-------- Exercise materials --------
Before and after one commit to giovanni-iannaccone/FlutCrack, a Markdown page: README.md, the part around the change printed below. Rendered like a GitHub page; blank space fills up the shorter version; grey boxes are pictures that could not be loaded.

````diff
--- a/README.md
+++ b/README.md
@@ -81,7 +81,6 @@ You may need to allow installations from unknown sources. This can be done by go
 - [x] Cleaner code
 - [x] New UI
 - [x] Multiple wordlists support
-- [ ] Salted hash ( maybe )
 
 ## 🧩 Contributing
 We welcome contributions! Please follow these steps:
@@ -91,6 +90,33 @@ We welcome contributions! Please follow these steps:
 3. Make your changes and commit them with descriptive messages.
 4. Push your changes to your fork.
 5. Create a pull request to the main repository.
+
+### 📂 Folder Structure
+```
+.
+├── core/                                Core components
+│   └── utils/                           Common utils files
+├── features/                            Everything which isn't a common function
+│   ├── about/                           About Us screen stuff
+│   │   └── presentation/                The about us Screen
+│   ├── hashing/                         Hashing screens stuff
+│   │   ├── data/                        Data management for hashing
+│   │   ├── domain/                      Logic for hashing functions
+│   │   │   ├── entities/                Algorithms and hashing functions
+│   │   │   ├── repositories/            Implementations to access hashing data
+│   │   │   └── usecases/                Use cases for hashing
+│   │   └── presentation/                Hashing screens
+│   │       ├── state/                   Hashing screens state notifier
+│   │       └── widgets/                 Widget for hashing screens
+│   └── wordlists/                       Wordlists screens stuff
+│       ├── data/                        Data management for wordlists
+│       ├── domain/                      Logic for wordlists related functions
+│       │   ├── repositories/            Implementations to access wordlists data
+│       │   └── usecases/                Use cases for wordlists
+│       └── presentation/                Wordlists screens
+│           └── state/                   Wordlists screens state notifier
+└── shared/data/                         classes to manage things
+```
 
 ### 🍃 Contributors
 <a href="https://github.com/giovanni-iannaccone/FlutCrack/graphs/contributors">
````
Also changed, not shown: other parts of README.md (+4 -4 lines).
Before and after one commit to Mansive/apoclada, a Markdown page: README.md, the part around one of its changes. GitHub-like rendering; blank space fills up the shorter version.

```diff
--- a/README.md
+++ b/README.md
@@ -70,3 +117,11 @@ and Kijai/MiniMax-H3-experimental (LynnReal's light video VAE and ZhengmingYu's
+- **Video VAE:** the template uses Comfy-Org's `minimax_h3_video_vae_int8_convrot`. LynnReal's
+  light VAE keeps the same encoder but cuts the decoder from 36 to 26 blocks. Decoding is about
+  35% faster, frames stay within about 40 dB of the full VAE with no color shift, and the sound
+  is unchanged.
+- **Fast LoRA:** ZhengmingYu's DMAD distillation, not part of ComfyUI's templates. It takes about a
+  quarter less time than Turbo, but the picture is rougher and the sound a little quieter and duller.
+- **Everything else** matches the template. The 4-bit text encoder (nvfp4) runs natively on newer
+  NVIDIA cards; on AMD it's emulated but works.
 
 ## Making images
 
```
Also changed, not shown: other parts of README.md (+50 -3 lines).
--------
== Your goal ==
Return the data from the top line through the bottom line exactly.

== Answer for this exercise ==
Before and after one commit to giovanni-iannaccone/FlutCrack, a Markdown page: README.md, the part around the change printed below. Rendered like a GitHub page; blank space fills up the shorter version; grey boxes are pictures that could not be loaded.

````diff
--- a/README.md
+++ b/README.md
@@ -81,7 +81,6 @@ You may need to allow installations from unknown sources. This can be done by go
 - [x] Cleaner code
 - [x] New UI
 - [x] Multiple wordlists support
-- [ ] Salted hash ( maybe )
 
 ## 🧩 Contributing
 We welcome contributions! Please follow these steps:
@@ -91,6 +90,33 @@ We welcome contributions! Please follow these steps:
 3. Make your changes and commit them with descriptive messages.
 4. Push your changes to your fork.
 5. Create a pull request to the main repository.
+
+### 📂 Folder Structure
+```
+.
+├── core/                                Core components
+│   └── utils/                           Common utils files
+├── features/                            Everything which isn't a common function
+│   ├── about/                           About Us screen stuff
+│   │   └── presentation/                The about us Screen
+│   ├── hashing/                         Hashing screens stuff
+│   │   ├── data/                        Data management for hashing
+│   │   ├── domain/                      Logic for hashing functions
+│   │   │   ├── entities/                Algorithms and hashing functions
+│   │   │   ├── repositories/            Implementations to access hashing data
+│   │   │   └── usecases/                Use cases for hashing
+│   │   └── presentation/                Hashing screens
+│   │       ├── state/                   Hashing screens state notifier
+│   │       └── widgets/                 Widget for hashing screens
+│   └── wordlists/                       Wordlists screens stuff
+│       ├── data/                        Data management for wordlists
+│       ├── domain/                      Logic for wordlists related functions
+│       │   ├── repositories/            Implementations to access wordlists data
+│       │   └── usecases/                Use cases for wordlists
+│       └── presentation/                Wordlists screens
+│           └── state/                   Wordlists screens state notifier
+└── shared/data/                         classes to manage things
+```
 
 ### 🍃 Contributors
 <a href="https://github.com/giovanni-iannaccone/FlutCrack/graphs/contributors">
````
Also changed, not shown: other parts of README.md (+4 -4 lines).
Before and after one commit to Mansive/apoclada, a Markdown page: README.md, the part around one of its changes. GitHub-like rendering; blank space fills up the shorter version.

```diff
--- a/README.md
+++ b/README.md
@@ -70,3 +117,11 @@ and Kijai/MiniMax-H3-experimental (LynnReal's light video VAE and ZhengmingYu's
+- **Video VAE:** the template uses Comfy-Org's `minimax_h3_video_vae_int8_convrot`. LynnReal's
+  light VAE keeps the same encoder but cuts the decoder from 36 to 26 blocks. Decoding is about
+  35% faster, frames stay within about 40 dB of the full VAE with no color shift, and the sound
+  is unchanged.
+- **Fast LoRA:** ZhengmingYu's DMAD distillation, not part of ComfyUI's templates. It takes about a
+  quarter less time than Turbo, but the picture is rougher and the sound a little quieter and duller.
+- **Everything else** matches the template. The 4-bit text encoder (nvfp4) runs natively on newer
+  NVIDIA cards; on AMD it's emulated but works.
 
 ## Making images
 
```
Also changed, not shown: other parts of README.md (+50 -3 lines).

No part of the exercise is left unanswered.